The distinction has been drawn by the former Chief Economist of the Federal Reserve, David Stockton, who is now at the Peterson Institute for International Economics (the think tank which was virtually ‘bought’ in 2005 by Blackstone’s co-founder and Treasury Secretary under President Richard Nixon, Peter Peterson).
Stockton has produced some guesstimates on the cost of the government shutdown. According to his calculations, it has already cost 0.15 percent of GDP (at and annualized rate) and, if it continues, its toll next week will be the same. The third and the fourth weeks it will grow to 0.2 percent each. And nobody in his right mind envisions a longer than five weeks government shutdown, but it is nonetheless truth that the Tea Party does not have the same mental architecture of the rest of the world.
Even a loss of 0.7 percent of GDP would be easily absorbed by the US economy. First, we must reckon that those numbers are ‘annualized’. That means that they are the result of deducting the fourth quarter real GDP from the third quarter real GDP, raise the number to the fourth power, deduct 1, multiply by 100, and then round the result. In short–this implies that 0.7 percent annualized growth, albeit significant, it is far smaller that 0.7 percent year-on-year or quarter-on-quarter.
The impact of a potential debt default is impossible to fathom. In 2011, when the Republican Party almost manufactured for political reasons a debt crisis, the market remained oblivious until the very last few days, and then, after the crisis was averted, reacted with brutal volatility. There were days when 90 percent of the stocks listed in the S&P500 ‘flipped’ over at least once, losing all their intra-day gains (or recovering all their losses).
The good news is that the Republican leadership seems not so eager to bend its knee in front of the Tea Party this time. The speaker of the House, John Boehner, has stated privately that he will not allow the United States to default, no matter if that means breaking the Republican Party in two (and therefore, ending his leadership). This news seems to confirm Warren Buffett’s assessment on the debt ceiling crisis: “We will go right up to the point of extreme idiocy, but we won’t cross it”.
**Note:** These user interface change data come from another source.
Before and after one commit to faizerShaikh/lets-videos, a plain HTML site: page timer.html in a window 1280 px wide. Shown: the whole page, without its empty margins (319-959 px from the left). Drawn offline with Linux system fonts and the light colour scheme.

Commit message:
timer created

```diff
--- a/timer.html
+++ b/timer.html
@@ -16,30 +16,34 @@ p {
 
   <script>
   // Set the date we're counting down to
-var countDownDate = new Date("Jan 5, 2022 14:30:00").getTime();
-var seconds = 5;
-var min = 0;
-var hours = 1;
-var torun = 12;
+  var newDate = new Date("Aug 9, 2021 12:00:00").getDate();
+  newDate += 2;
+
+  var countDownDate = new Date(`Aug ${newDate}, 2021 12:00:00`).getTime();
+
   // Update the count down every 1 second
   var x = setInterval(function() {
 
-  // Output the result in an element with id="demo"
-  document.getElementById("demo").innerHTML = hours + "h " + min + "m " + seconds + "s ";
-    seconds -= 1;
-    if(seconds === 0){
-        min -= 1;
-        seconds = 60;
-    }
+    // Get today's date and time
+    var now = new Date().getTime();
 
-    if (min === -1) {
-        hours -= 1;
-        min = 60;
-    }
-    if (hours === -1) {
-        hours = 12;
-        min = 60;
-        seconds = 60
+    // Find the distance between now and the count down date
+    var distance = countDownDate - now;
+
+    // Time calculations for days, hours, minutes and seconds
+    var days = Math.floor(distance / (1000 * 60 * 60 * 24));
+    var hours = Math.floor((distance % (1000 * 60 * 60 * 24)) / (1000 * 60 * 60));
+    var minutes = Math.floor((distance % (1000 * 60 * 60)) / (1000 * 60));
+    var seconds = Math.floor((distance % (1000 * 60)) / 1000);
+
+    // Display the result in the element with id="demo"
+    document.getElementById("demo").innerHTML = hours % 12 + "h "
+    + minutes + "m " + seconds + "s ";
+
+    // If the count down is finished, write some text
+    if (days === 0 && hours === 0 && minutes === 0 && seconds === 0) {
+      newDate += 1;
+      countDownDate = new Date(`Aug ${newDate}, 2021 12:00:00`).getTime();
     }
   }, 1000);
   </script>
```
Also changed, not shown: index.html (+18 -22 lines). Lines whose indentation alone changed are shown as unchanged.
The bad news is that, as a bargain chip with his own Republican fellows, Boehner will have to keep the government shutdown for longer. So, in the end, the outcome could be instability because of the debt, and a prolonged government closure.